- [Exercise brief] Repeat the data verbatim, images excluded.

- [Available records]
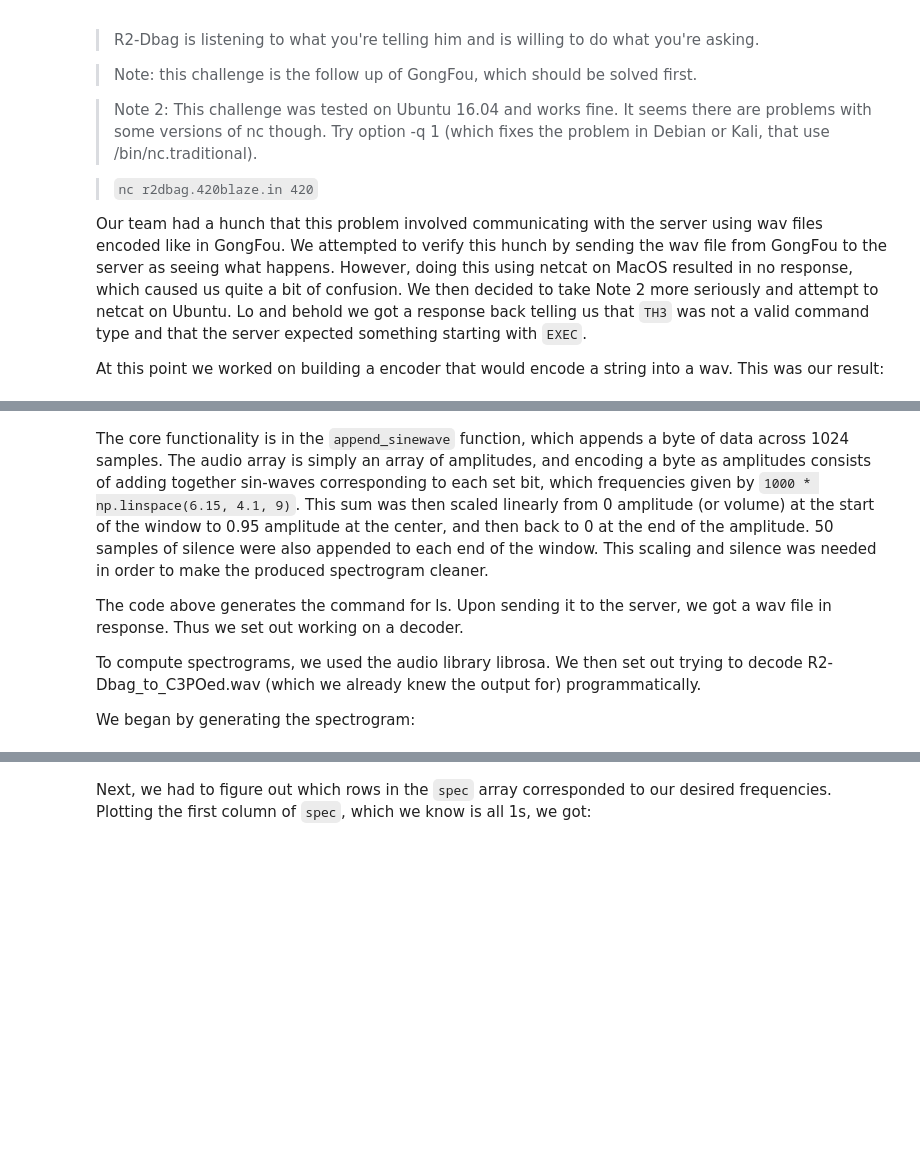
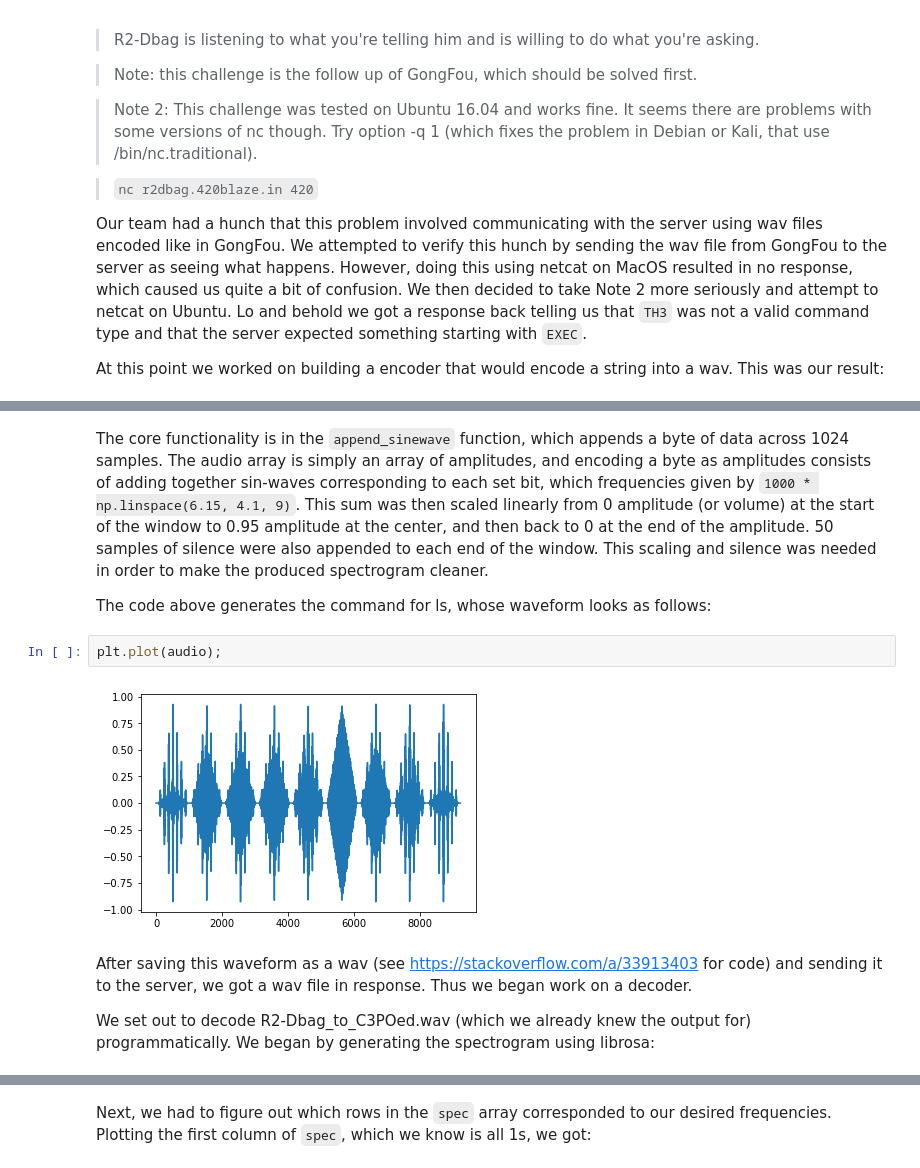
Before and after one commit to TechSecCTF/writeups, a Jupyter notebook: blazectf2018/R2-Dbag/writeup.ipynb, the cells around one changed output, grey strips where cells are left out. Drawn from its saved outputs; the diff is of its cells as text; blank space fills up the shorter version.

Commit message:
Update writeup
Remove command.wav

```diff
--- a/blazectf2018/R2-Dbag/writeup.ipynb
+++ b/blazectf2018/R2-Dbag/writeup.ipynb
@@ -128,16 +107,21 @@ and then back to 0 at the end of the amplitude.
 This scaling and silence was needed
 in order to make the produced spectrogram cleaner.
 
-The code above generates the command for ls.
-Upon sending it to the server,
-we got a wav file in response.
-Thus we set out working on a decoder.
-
-To compute spectrograms,
-we used the audio library librosa.
-We then set out trying to decode R2-Dbag_to_C3POed.wav
-(which we already knew the output for)
-programmatically.
-
-We began by generating the spectrogram:
+The code above generates the command for ls,
+whose waveform looks as follows:
+# %%
+plt.plot(audio);
+# %% [output]
+[figure, added]
+# %% [markdown]
+After saving this waveform as a wav
+(see https://stackoverflow.com/a/33913403 for code)
+and sending it to the server,
+we got a wav file in response.
+Thus we began work on a decoder.
+
+We set out to decode R2-Dbag_to_C3POed.wav
+(which we already knew the output for)
+programmatically.
+We began by generating the spectrogram using librosa:
 # %%
```
Also changed, not shown: parts of 5 cells of this notebook, 1 other file.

- [Completed exercise]
Before and after one commit to TechSecCTF/writeups, a Jupyter notebook: blazectf2018/R2-Dbag/writeup.ipynb, the cells around one changed output, grey strips where cells are left out. Drawn from its saved outputs; the diff is of its cells as text; blank space fills up the shorter version.

Commit message:
Update writeup
Remove command.wav

```diff
--- a/blazectf2018/R2-Dbag/writeup.ipynb
+++ b/blazectf2018/R2-Dbag/writeup.ipynb
@@ -128,16 +107,21 @@ and then back to 0 at the end of the amplitude.
 This scaling and silence was needed
 in order to make the produced spectrogram cleaner.
 
-The code above generates the command for ls.
-Upon sending it to the server,
-we got a wav file in response.
-Thus we set out working on a decoder.
-
-To compute spectrograms,
-we used the audio library librosa.
-We then set out trying to decode R2-Dbag_to_C3POed.wav
-(which we already knew the output for)
-programmatically.
-
-We began by generating the spectrogram:
+The code above generates the command for ls,
+whose waveform looks as follows:
+# %%
+plt.plot(audio);
+# %% [output]
+[figure, added]
+# %% [markdown]
+After saving this waveform as a wav
+(see https://stackoverflow.com/a/33913403 for code)
+and sending it to the server,
+we got a wav file in response.
+Thus we began work on a decoder.
+
+We set out to decode R2-Dbag_to_C3POed.wav
+(which we already knew the output for)
+programmatically.
+We began by generating the spectrogram using librosa:
 # %%
```
Also changed, not shown: parts of 5 cells of this notebook, 1 other file.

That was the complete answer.